As we wrap up National Volunteer Week, it's compelling to consider why it is that the word "just" is so often attached to the word "volunteers."
Volunteers take on some of the most important roles in our society. Today, most school board and city council members are volunteers, as are many state legislators and the governing bodies of just about every college and university in the country. The Founding Fathers were volunteers -- all of them had day jobs. Without volunteers we wouldn't have the American Red Cross, Habitat for Humanity or even Wikipedia.

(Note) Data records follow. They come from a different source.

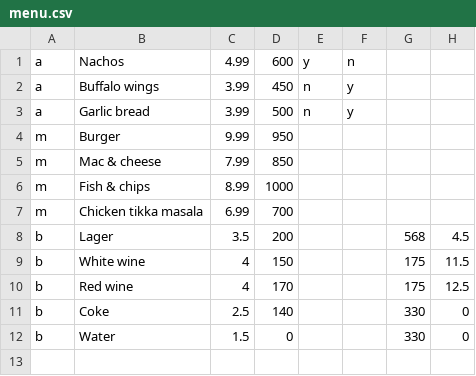
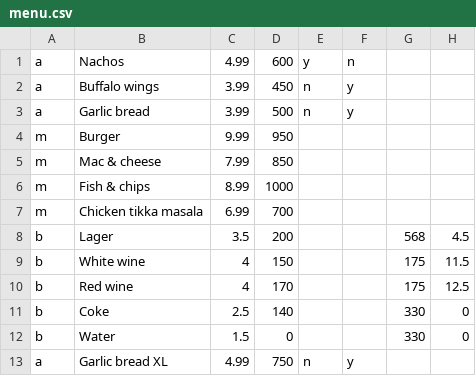
Before and after one commit to PiotrTe/Take-away, a CSV file: Take-away system/menu.csv, drawn as a sheet; the diff names each change by its address in the sheet, - before the commit and + after, or states it on an @@ line.

```diff
--- a/Take-away system/menu.csv
+++ b/Take-away system/menu.csv
+row 13: a | Garlic bread XL | 4.99 | 750 | n | y
```
Also changed, not shown: 22 other files.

Thousands of "just volunteers" are making a meaningful difference in their communities by investing as little as an hour a week in our elementary schools. A recent double-blind study by the respected nonpartisan research group, MDRC, found that volunteer reading tutors in the Reading Partners program provided significant benefit for students in grades 2-5. In fact, the students with volunteer tutors actually did better in reading than their demographically similar peers who received support from other typical reading interventions.

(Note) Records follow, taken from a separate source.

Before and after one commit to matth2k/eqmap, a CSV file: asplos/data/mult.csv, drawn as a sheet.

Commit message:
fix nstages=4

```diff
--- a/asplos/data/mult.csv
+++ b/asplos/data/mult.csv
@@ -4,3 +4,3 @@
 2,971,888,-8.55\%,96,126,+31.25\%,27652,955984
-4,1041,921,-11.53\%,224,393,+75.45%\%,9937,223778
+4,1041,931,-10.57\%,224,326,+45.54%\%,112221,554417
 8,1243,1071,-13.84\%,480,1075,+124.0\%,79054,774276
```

When the Washington Post covered this exciting, stereotype-busting research in a recent feature, we saw in response an unfortunately pervasive view: well, but these are "just volunteers."
Prof. Richard Allington from the University of Tennessee (whose mascot, ironically, is the Volunteers) went so far as to suggest that he would sue a school who used a volunteer tutor to help his child during class time. Another blogger chimed in with a claim that volunteer tutors couldn't make a meaningful difference for kids -- even while acknowledging that rigorous, peer-reviewed research showed exactly the opposite. Interestingly, that same blog featured the head of a paid tutoring organization with no third-party impact study as a guest author the very next day.
The people who show up to tutor students, shelter disaster victims, or to lead their communities are not "just volunteers." They are valuable assets -- dedicated citizens who are advancing social justice and democracy by committing themselves to vital causes without drawing a paycheck. They sacrifice time away from their families and friends and frequently from their paying jobs. More often than not, they contribute dollars as well as hours.
Let's retire the worn-out cliche of volunteers as well-intentioned but ultimately useless labor. Instead let's look at the research that tells us volunteer hours have tremendous value. Independent Sector recently estimated the value of volunteer time to be $23.07 an hour, with the value of volunteer labor nationwide $173 billion in 2013.
The MDRC study of volunteer tutors found that schools with Reading Partners were able to double the literacy resources invested for their students.
Sadly, at a time when we have the research to prove their impact, studies show that volunteerism is on the decline. In 2013, 25 percent of Americans engaged in volunteer service, down from 29 percent in 2003. To reverse that trend, we must change the narrative around volunteerism. Let's stop referring to them as "just volunteers," and start recognizing that volunteers are invaluable resources in addressing some of our most pressing social problems.